Required action: Scan the entries that follow for the word "notebook", then report every line in which it appears.

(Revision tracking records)

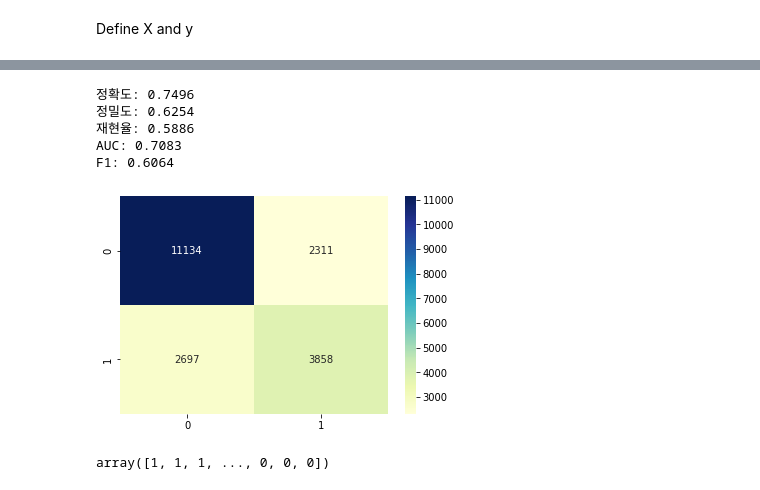
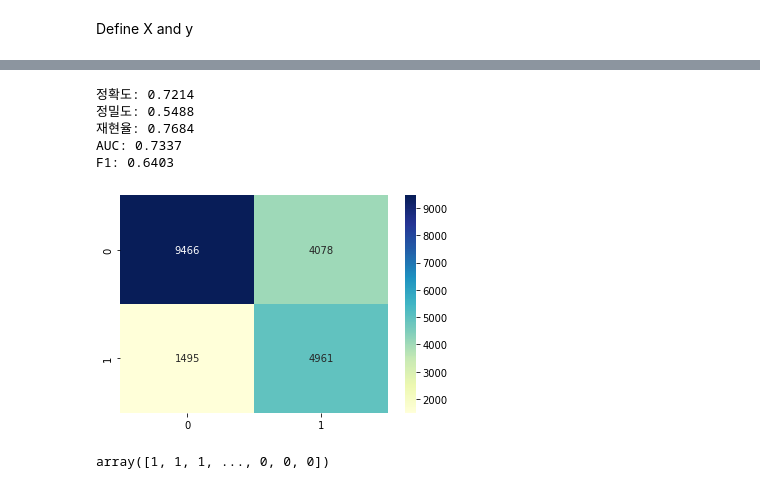
Before and after one commit to DaeYeongMonster/default-prediction, a Jupyter notebook: models/lightgbm1.ipynb, the cells around one changed output, grey strips where cells are left out. Cells and saved outputs as stored; diff of their text form; code cells hidden in the pictures.

Commit message:
lightgbm with RandomizedSearchCV - 2

```diff
--- a/models/lightgbm1.ipynb
+++ b/models/lightgbm1.ipynb
@@ -63,0 +180,8 @@ y_pred = lgbm.predict(X_valid)
+# %%
+from lightgbm import LGBMClassifier
+from sklearn.model_selection import RandomizedSearchCV, GridSearchCV
+lgbm = LGBMClassifier()
+
+clf = RandomizedSearchCV(lgbm,param_test, scoring='f1_macro',n_iter=100 )
+# %%
+clf.fit(X_train, y_train) # _ = gs.fit(X_train, y_train, **fit_params)
@@ -64,5 +225,7 @@ y_pred = lgbm.predict(X_valid)
+# %%
+y_pred = clf.predict(X_valid)
 # %%
 # y_valid가 1일 확률 출력
-y_pred_prob = lgbm.predict_proba(X_valid)
+y_pred_prob = clf.predict_proba(X_valid)
 y_pred_prob[:,1]
 # %% [output]
@@ -98,13 +263,13 @@ F1: 0.5596
 # %%
 # threshold 변경 및 성능 확인
-get_clf_eval(y_valid, y_pred_prob[:,1]>0.42)
+get_clf_eval(y_valid, y_pred_prob[:,1]>0.29)
 # %% [output]
-정확도: 0.7496
-정밀도: 0.6254
-재현율: 0.5886
-AUC: 0.7083
-F1: 0.6064
+정확도: 0.7214
+정밀도: 0.5488
+재현율: 0.7684
+AUC: 0.7337
+F1: 0.6403
-[figure, old version]
+[figure, new version]
 # %%
 # 제출 양식 다운로드
 submit = pd.read_csv(path + '/data/sample_submission.csv')
```
Also changed, not shown: parts of 19 cells of this notebook, 3 other files.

Answer below:
Before and after one commit to DaeYeongMonster/default-prediction, a Jupyter notebook: models/lightgbm1.ipynb, the cells around one changed output, grey strips where cells are left out. Cells and saved outputs as stored; diff of their text form; code cells hidden in the pictures.
Also changed, not shown: parts of 19 cells of this notebook, 3 other files.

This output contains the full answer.